This is the first set of a series posts on same-sounding vocabularies, like homonyms and homophones, which is fruitful not only for the IELTS candidates but also for other learners of English. In this post, I’ve tried to focus on some words with the alphabet‘ A’ and ‘B’ which may sound almost or exactly the same, though they have different meanings. I’ve given all the necessary explanations with meanings so that it becomes easier for you all to understand them. Hopefully, it helps all of you to take better preparation in English.
Let’s start then.
Aboard or Abroad?
- She welcomed me aboard.
Here, aboard is an adverb that means on board, on, in, or into a ship, train, airplane, bus, etc.
- Lucy went abroad for higher study.
Here, abroad is an adverb that means in or to a foreign country or countries.
Accept or Except or Expect?
- I accept your application on behalf of the board members.
Here, accept is a verb that means to receive; to acknowledge.
- Everybody was there except Stephen.
Here, except is a preposition that means apart from, excluding.
- The committee expects a great result.
Here, expect is a verb that means wait for, anticipate, look forward to.
Adverse or Averse?
- The match was postponed due to adverse political conditions.
Here, adverse is an adjective that means unfavorable, undesirable.
- They are not averse to public criticism.
Here, averse is a verb that means opposed.
Advice or Advise?
- I took my mom’s advice and left the job.
Here, advice is a noun that means recommendation or suggestion.
- My mom advised me not to open the door.
Here, advise is a verb that means to recommend, to suggest.
Affect or Effect?
- Smoking affects our liver seriously.
Here, affect is a verb that means to act on; produce an effect or change in, to have influence.
- The effect of smoking is lung disease like bronchitis.
Here, effect is a noun that means something that is produced by an agency or cause; result; consequence.
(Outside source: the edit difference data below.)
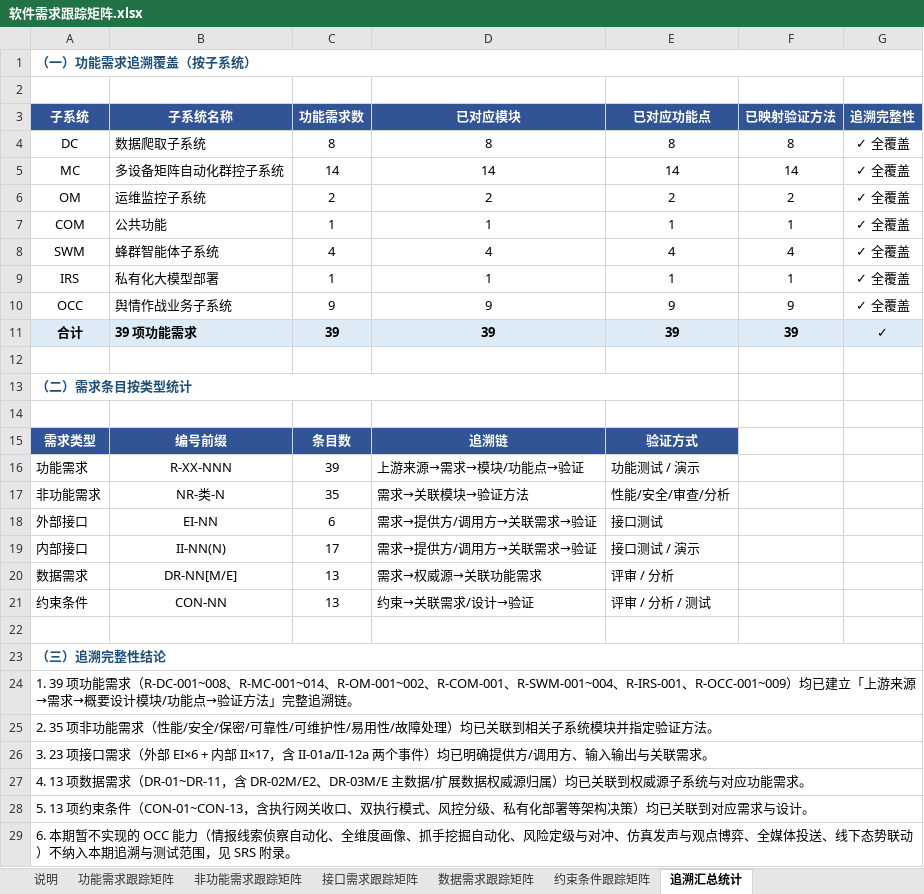
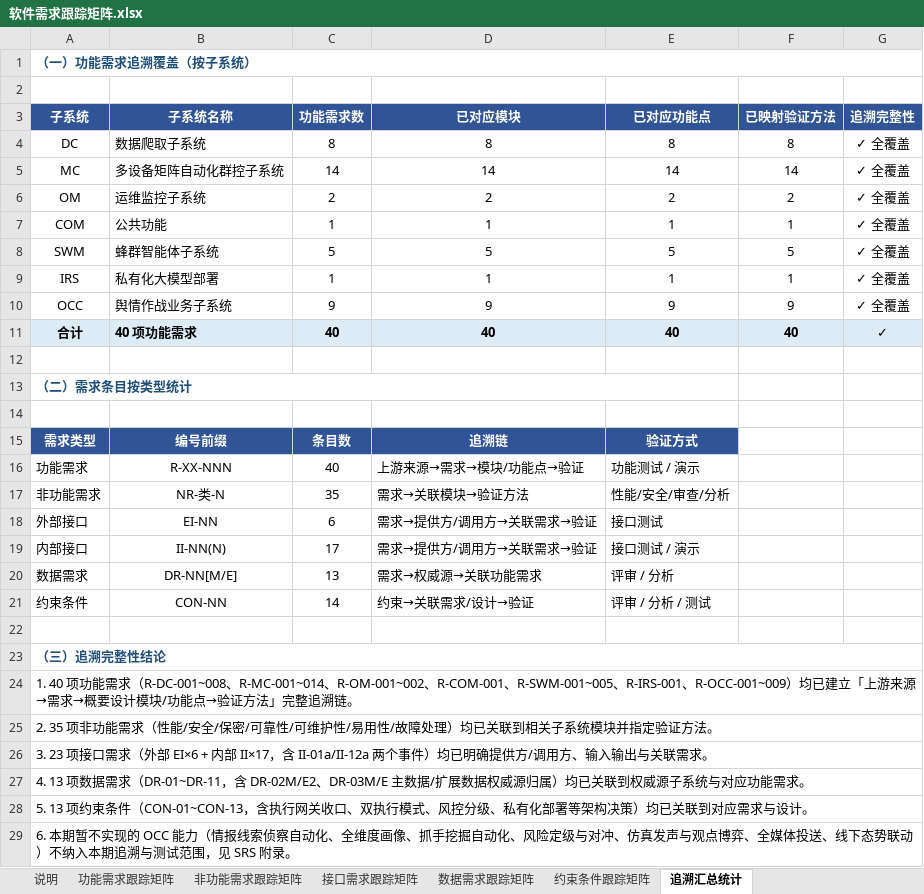
Before and after one commit to Sj-g/obsidian, an Excel workbook: 公司项目/认知作战/文档/软件需求跟踪矩阵.xlsx, sheet 追溯汇总统计, drawn as a sheet; values as stored, in another font and other column widths than the file's, no borders; the diff names each change by its address in the sheet, - before the commit and + after, or states it on an @@ line.

```diff
--- a/公司项目/认知作战/文档/软件需求跟踪矩阵.xlsx (sheet 追溯汇总统计)
+++ b/公司项目/认知作战/文档/软件需求跟踪矩阵.xlsx (sheet 追溯汇总统计)
-C8 (功能需求数): 4
+C8 (功能需求数): 5
-D8 (已对应模块): 4
+D8 (已对应模块): 5
-E8 (已对应功能点): 4
+E8 (已对应功能点): 5
-F8 (已映射验证方法): 4
+F8 (已映射验证方法): 5
-B11 (子系统名称): 39 项功能需求
+B11 (子系统名称): 40 项功能需求
-C11 (功能需求数): 39
+C11 (功能需求数): 40
-D11 (已对应模块): 39
+D11 (已对应模块): 40
-E11 (已对应功能点): 39
+E11 (已对应功能点): 40
-F11 (已映射验证方法): 39
+F11 (已映射验证方法): 40
-C16 (功能需求数): 39
+C16 (功能需求数): 40
-C21 (功能需求数): 13
+C21 (功能需求数): 14
-A24 (子系统): 1. 39 项功能需求（R-DC-001~008、R-MC-001~014、R-OM-001~002、R-COM-001、R-SWM-001~004、R-IRS-001、R-OCC-001~009…
+A24 (子系统): 1. 40 项功能需求（R-DC-001~008、R-MC-001~014、R-OM-001~002、R-COM-001、R-SWM-001~005、R-IRS-001、R-OCC-001~009…
```
Also changed, not shown: sheet 约束条件跟踪矩阵, sheet 数据需求跟踪矩阵, sheet 接口需求跟踪矩阵, 3 other files.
Alley or Ally?
- He lives by this alley. alley (singular), alleys (plural)
Here, alley is a noun that means little lane.
- Robert is working as an ally for us. ally (singular), allies (plural)
Here, ally is a noun that means a friend.
Allowed or Aloud?
- We are not allowed to enter there.
Here, allowed is an adjective that means permitted.
- He allowed me to speak.
Here, allowed is a verb that means to permit.
- She was speaking aloud.
Here, aloud is an adverb that means out loud.
Altar or Alter?
- All the rituals took place before the altar.
Here, altar is a noun that means a raised place or structure where sacrifices are offered and religious rites performed.
- The commission altered their views overnight.
Here, alter is a verb that means to make different in some particular, as size, style, course, or the like; modify.
Aural or Oral?
- Too much sound can affect our aural power.
Here, aural is an adjective that refers to the ears and hearing.
- There are some special oral methods of language teaching.
Here, oral is an adjective that refers to the mouth and speaking.
Berth or Birth?
- There was a special berth on the train.
Here, berth is a noun that means a shelf-like sleeping space, as on a ship, airplane, or railroad car.
- Leonard announced the birth of his second child.
Here, birth is a noun that means the act or process of bearing or bringing forth offspring.
Beside or Besides?
- Your pen is beside your laptop. / May I sit beside you?
Here, beside is used as a preposition which means by the side.
- Besides, I promised her we would come.
Here, besides is an adverb that means in addition.
Board or Bored?
- He wrote on the board.
Here, board is a noun that means a piece of wood.
- The board decided on the terms after an hour of consultation.
Here, board is a noun that means a committee.
- They will soon board on the plane.
Here, board is a verb that means to get on (train, plane, etc.)
- They got bored at his long speech.
Here, bored is an adjective that means uninterested.
Boarder or Border?
- A boarder is a person who pays to live in a boarding or someone’s house.
- A border is the boundary or edge of something or someplace.
Here, both words are noun.
Bought or Brought?
- She bought a very beautiful dress.
Here, bought is the past form of the verb BUY.
- She brought a very beautiful dress.
Here, brought is the past form of the verb BRING.
Breath or Breathe?
- She took a long breath and stopped.
Here, breath is a noun that means the air taken into or expelled from the lungs.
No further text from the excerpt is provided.